_WHAT IS EXPECTED_.
Examine the records and identify each line that includes the string "data". Copy those lines.

++++++

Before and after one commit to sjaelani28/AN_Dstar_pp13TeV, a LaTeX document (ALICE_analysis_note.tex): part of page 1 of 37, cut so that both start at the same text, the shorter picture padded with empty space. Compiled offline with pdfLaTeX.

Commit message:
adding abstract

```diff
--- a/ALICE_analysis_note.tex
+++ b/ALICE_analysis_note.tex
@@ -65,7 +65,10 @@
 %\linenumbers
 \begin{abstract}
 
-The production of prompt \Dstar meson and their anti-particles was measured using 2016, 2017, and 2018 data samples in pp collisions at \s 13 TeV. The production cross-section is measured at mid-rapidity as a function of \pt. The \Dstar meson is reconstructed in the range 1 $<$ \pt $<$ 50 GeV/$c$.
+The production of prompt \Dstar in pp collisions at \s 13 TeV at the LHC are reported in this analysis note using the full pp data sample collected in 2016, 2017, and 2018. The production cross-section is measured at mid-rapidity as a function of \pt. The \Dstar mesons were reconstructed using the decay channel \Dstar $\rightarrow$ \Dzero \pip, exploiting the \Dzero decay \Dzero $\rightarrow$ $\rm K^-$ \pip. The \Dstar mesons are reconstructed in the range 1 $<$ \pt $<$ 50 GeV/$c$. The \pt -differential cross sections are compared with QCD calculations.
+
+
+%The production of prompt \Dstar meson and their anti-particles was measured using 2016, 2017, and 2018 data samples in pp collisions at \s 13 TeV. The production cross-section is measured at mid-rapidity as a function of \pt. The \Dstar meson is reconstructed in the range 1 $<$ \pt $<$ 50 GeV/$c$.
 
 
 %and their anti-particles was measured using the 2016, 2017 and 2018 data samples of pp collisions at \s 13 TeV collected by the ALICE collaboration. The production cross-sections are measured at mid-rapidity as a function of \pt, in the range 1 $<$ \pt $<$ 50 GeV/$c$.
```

++++++

_SOLVED PROBLEM_.
-The production of prompt \Dstar meson and their anti-particles was measured using 2016, 2017, and 2018 data samples in pp collisions at \s 13 TeV. The production cross-section is measured at mid-rapidity as a function of \pt. The \Dstar meson is reconstructed in the range 1 $<$ \pt $<$ 50 GeV/$c$.
+The production of prompt \Dstar in pp collisions at \s 13 TeV at the LHC are reported in this analysis note using the full pp data sample collected in 2016, 2017, and 2018. The production cross-section is measured at mid-rapidity as a function of \pt. The \Dstar mesons were reconstructed using the decay channel \Dstar $\rightarrow$ \Dzero \pip, exploiting the \Dzero decay \Dzero $\rightarrow$ $\rm K^-$ \pip. The \Dstar mesons are reconstructed in the range 1 $<$ \pt $<$ 50 GeV/$c$. The \pt -differential cross sections are compared with QCD calculations.
+%The production of prompt \Dstar meson and their anti-particles was measured using 2016, 2017, and 2018 data samples in pp collisions at \s 13 TeV. The production cross-section is measured at mid-rapidity as a function of \pt. The \Dstar meson is reconstructed in the range 1 $<$ \pt $<$ 50 GeV/$c$.
 %and their anti-particles was measured using the 2016, 2017 and 2018 data samples of pp collisions at \s 13 TeV collected by the ALICE collaboration. The production cross-sections are measured at mid-rapidity as a function of \pt, in the range 1 $<$ \pt $<$ 50 GeV/$c$.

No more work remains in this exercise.